> _How to complete this task_:
Please report each line in the material below that includes "Typography".

Start of Exercise inputs

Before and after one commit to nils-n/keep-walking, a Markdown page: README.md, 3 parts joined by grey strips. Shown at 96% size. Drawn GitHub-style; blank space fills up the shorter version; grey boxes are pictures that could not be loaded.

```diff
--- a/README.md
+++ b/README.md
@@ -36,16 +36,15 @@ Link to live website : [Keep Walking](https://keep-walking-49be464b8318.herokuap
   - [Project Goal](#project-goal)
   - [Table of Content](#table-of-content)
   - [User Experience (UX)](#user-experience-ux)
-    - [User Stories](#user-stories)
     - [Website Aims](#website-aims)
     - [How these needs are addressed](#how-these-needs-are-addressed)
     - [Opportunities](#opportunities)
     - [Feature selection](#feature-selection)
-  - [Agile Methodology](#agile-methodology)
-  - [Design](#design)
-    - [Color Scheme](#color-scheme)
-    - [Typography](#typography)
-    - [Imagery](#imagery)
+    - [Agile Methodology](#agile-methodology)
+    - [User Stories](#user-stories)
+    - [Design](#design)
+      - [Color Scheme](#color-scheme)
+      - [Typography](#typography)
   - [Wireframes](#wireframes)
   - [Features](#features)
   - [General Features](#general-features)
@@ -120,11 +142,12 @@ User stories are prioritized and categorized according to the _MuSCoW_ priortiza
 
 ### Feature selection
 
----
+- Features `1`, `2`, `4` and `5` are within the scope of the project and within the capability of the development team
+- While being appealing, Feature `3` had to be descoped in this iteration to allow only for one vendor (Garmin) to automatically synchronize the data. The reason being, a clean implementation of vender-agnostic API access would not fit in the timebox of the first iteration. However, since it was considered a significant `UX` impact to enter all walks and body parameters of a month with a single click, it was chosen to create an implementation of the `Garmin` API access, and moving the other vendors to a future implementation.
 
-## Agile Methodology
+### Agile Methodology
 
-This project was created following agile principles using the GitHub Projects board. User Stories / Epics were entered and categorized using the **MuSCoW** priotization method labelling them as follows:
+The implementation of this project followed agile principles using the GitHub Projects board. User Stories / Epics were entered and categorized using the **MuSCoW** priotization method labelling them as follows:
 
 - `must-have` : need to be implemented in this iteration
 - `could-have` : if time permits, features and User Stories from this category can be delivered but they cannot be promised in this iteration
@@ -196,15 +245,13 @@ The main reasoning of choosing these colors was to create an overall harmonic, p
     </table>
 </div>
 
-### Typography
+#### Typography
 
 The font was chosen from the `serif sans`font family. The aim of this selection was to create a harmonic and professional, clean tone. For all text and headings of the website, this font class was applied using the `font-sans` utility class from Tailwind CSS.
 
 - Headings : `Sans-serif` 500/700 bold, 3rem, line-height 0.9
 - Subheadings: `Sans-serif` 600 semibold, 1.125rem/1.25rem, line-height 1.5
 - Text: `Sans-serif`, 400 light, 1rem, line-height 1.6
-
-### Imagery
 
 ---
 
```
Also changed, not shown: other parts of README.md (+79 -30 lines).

End of Exercise inputs

> _Problem solution_:
-    - [Typography](#typography)
+      - [Typography](#typography)
-### Typography
+#### Typography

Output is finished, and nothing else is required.